> [TASK]: Pick each line that has "layout" out of the records.

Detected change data
-*-

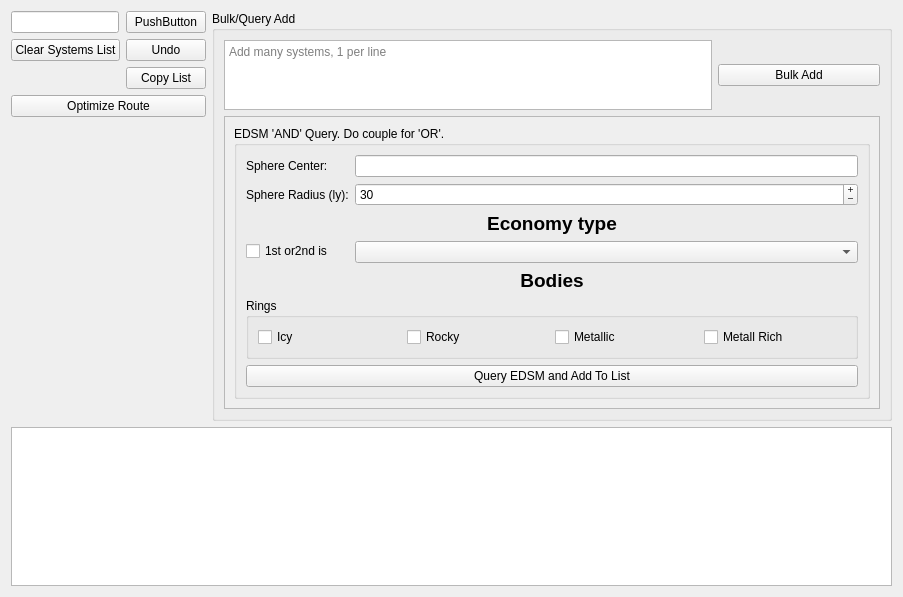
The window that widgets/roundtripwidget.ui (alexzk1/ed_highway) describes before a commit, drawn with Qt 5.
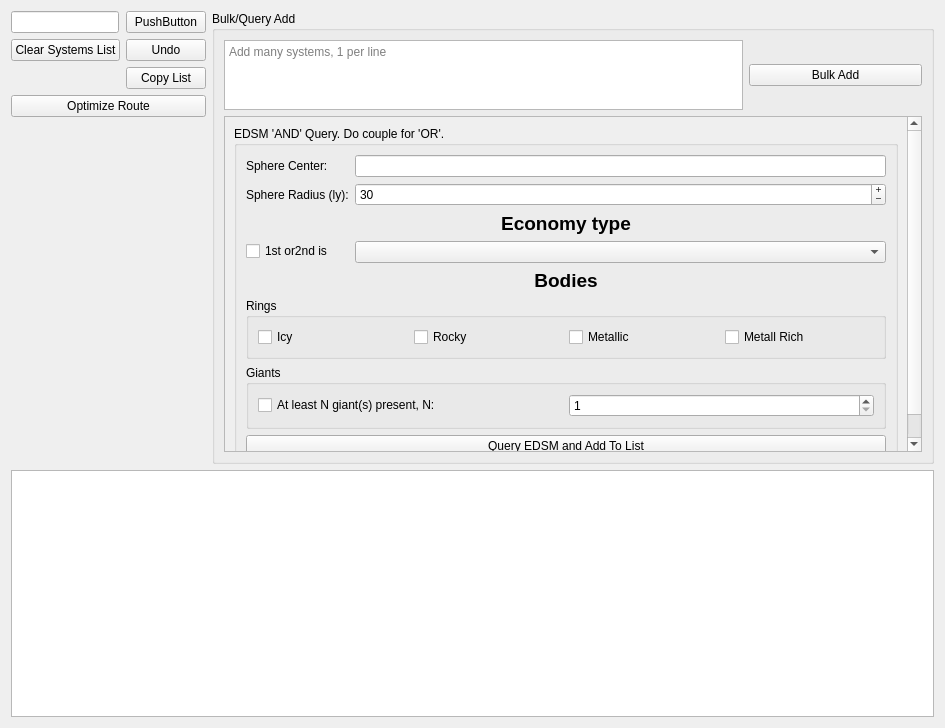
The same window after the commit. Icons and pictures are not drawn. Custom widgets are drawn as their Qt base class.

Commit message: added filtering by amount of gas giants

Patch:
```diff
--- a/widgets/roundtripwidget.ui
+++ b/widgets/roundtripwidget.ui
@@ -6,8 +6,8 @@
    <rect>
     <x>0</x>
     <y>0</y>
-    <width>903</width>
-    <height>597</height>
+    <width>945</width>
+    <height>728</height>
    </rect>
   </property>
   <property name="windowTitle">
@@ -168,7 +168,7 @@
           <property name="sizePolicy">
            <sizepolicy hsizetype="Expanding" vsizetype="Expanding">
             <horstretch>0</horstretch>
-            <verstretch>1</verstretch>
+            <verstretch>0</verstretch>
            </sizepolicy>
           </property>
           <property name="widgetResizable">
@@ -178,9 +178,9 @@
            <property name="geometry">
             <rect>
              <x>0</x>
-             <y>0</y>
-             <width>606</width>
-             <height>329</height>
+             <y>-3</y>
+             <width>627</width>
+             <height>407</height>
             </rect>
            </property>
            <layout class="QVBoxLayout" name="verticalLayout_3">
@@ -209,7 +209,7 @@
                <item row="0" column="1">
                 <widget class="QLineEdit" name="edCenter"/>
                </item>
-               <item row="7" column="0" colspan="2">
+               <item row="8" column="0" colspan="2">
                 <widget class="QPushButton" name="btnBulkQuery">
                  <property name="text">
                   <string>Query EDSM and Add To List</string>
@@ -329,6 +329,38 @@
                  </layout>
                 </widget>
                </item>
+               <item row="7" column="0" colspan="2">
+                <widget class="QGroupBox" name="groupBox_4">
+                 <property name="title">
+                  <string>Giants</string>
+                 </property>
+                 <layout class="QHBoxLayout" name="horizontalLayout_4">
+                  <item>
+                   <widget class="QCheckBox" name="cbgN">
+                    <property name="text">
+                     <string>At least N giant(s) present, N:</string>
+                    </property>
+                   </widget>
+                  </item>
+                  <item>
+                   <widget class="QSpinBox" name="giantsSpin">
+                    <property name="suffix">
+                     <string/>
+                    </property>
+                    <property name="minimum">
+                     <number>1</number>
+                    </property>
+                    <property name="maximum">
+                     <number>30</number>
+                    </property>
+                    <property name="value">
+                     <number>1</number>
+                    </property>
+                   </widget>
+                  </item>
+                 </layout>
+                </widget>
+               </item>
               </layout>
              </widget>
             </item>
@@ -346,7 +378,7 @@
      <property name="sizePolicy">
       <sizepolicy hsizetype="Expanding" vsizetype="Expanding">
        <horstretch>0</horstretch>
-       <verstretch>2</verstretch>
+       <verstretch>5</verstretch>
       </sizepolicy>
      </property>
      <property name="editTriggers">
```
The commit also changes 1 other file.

-*-

> [OUTPUT OF THE EXERCISE]:
            <layout class="QVBoxLayout" name="verticalLayout_3">
                  </layout>
+                 <layout class="QHBoxLayout" name="horizontalLayout_4">
+                 </layout>
               </layout>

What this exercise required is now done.